▽
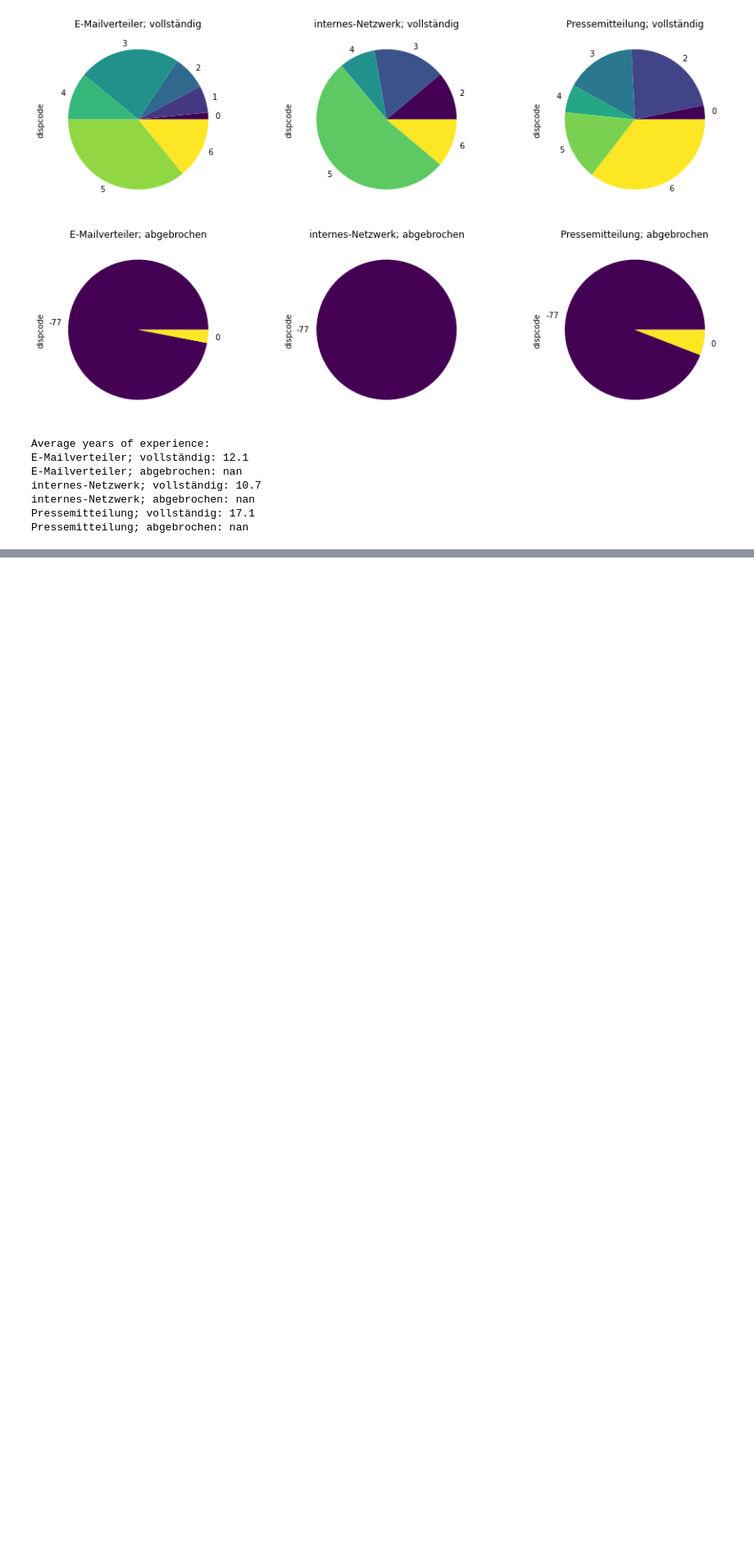
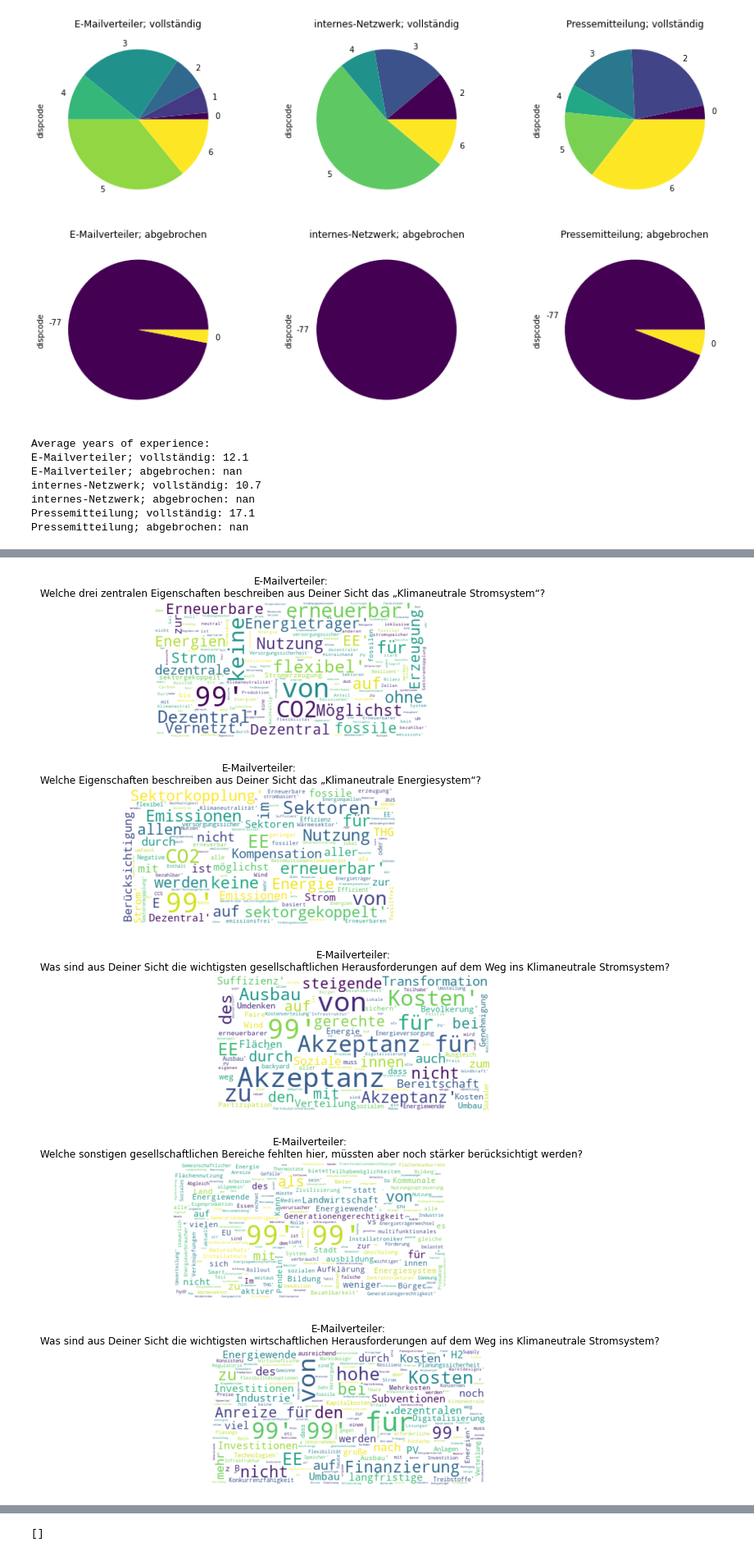
Before and after one commit to smartie2076/rls-umfrage-klimaneutral, a Jupyter notebook: Auswertung.ipynb, the cells around one changed output, grey strips where cells are left out. Shown at 82% size. Saved outputs shown, nothing was run; the diff lists cells and outputs as text; code cells hidden in the pictures; blank space fills up the shorter version.

```diff
--- a/Auswertung.ipynb
+++ b/Auswertung.ipynb
@@ -66,3 +67,7 @@ internes-Netzwerk; vollständig: 10.7
 internes-Netzwerk; abgebrochen: nan
 Pressemitteilung; vollständig: 17.1
 Pressemitteilung; abgebrochen: nan
+# %%
+# Importiere Codebook in dict format
+from src import rls_umfrage_auswertung
+codebook_dict = rls_umfrage_auswertung.main_preprocessing_codebook()
@@ -68,0 +92,9 @@ Pressemitteilung; abgebrochen: nan
+# %%
+# Erzeuge eine WordCloud für alle Fragen mit drei Antwortmöglichkeiten:
+rls_umfrage_auswertung.create_wordclouds(codebook_dict, data.loc[states[0], links[0]], links[0])
+# %% [output]
+[figure, added]
+[figure, added]
+[figure, added]
+[figure, added]
+[figure, added]
@@ -68,0 +105 @@ Pressemitteilung; abgebrochen: nan
+[]
```
Also changed, not shown: parts of 3 cells of this notebook, 3 other files.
△
(TASK BRIEF)
Nothing but a number is wanted: report how many lines in the entries above contain the string "abgebrochen".

(TASK RESULT)
4